▶ [DATA SUPPLIED]
============
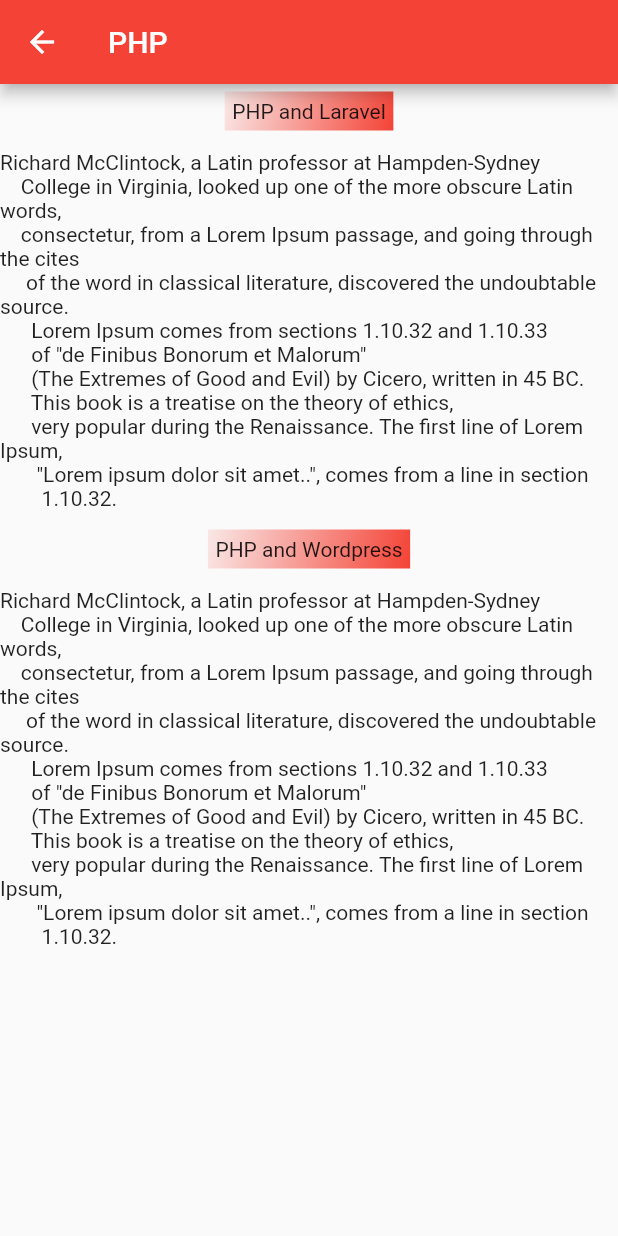
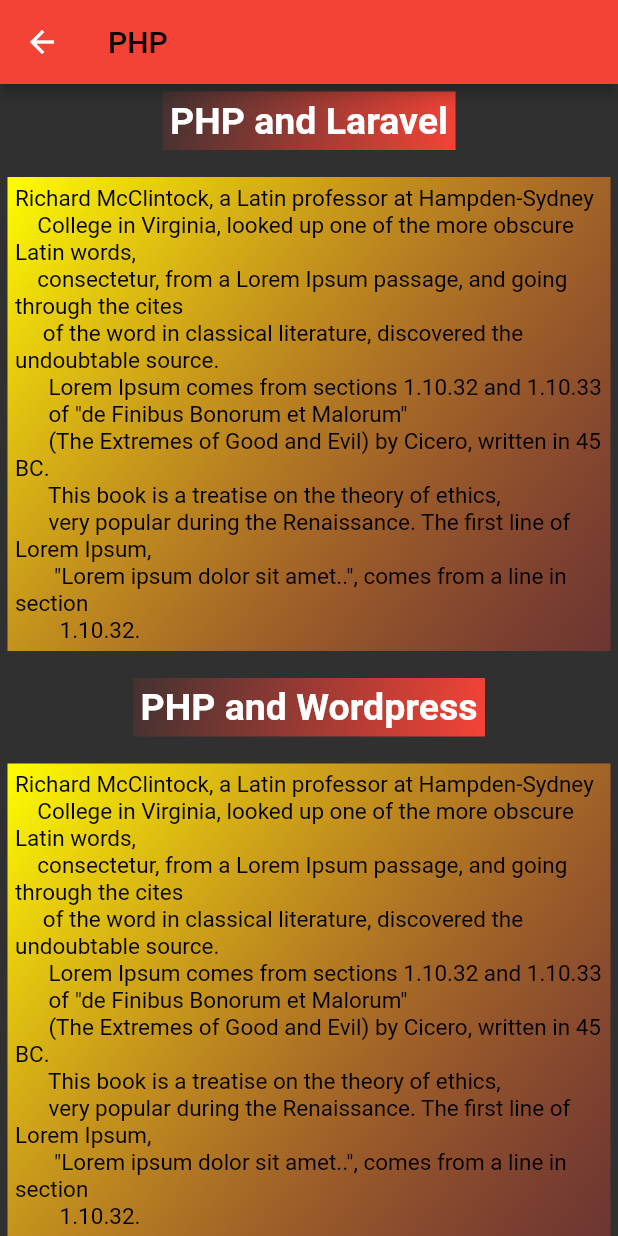
Before and after one commit to sanjibsinha/list_map, a Flutter app: the screen it shows after launch, after a tap on "PHP", on a phone screen of 412 x 824 dp. Run offline on Flutter 3.47's test engine with Material 2 defaults, Android fonts, the light colour scheme and no system bars.

Commit message:
updating to dark mode

```diff
--- a/lib/routin_navigation.dart/first_page.dart
+++ b/lib/routin_navigation.dart/first_page.dart
@@ -10,6 +10,7 @@
     return MaterialApp(
       title: 'Routing test',
       debugShowCheckedModeBanner: false,
+      theme: ThemeData.dark(),
       initialRoute: '/',
       routes: {
         '/': (context) => FirstPageBody(),
@@ -125,7 +126,12 @@
     }).toList();
     return Scaffold(
       appBar: AppBar(
-        title: Text(title),
+        title: Text(
+          title,
+          style: TextStyle(
+            color: Colors.black,
+          ),
+        ),
         backgroundColor: color,
       ),
       body: ListView.builder(
@@ -145,12 +151,39 @@
                     end: Alignment.bottomRight,
                   ),
                 ),
-                child: Text(categoryBooks[index].title),
+                child: Text(
+                  categoryBooks[index].title,
+                  style: TextStyle(
+                    fontSize: 25.0,
+                    fontWeight: FontWeight.bold,
+                  ),
+                ),
               ),
               const SizedBox(
                 height: 8.0,
               ),
-              Text(categoryBooks[index].detail),
+              Container(
+                margin: const EdgeInsets.all(5.0),
+                padding: const EdgeInsets.all(5.0),
+                decoration: BoxDecoration(
+                  gradient: LinearGradient(
+                    colors: [
+                      color.withOpacity(0.3),
+                      Colors.yellowAccent,
+                    ],
+                    begin: Alignment.bottomRight,
+                    end: Alignment.topLeft,
+                  ),
+                ),
+                child: Text(
+                  categoryBooks[index].detail,
+                  style: TextStyle(
+                    fontSize: 15.0,
+                    fontWeight: FontWeight.w400,
+                    color: Colors.black,
+                  ),
+                ),
+              ),
               const SizedBox(
                 height: 8.0,
               ),
```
============
▶ [WHAT YOU SHOULD DO] Pull together all lines from the data that mention the word "FontWeight".

▶ [WORKED SOLUTION]
+                    fontWeight: FontWeight.bold,
+                    fontWeight: FontWeight.w400,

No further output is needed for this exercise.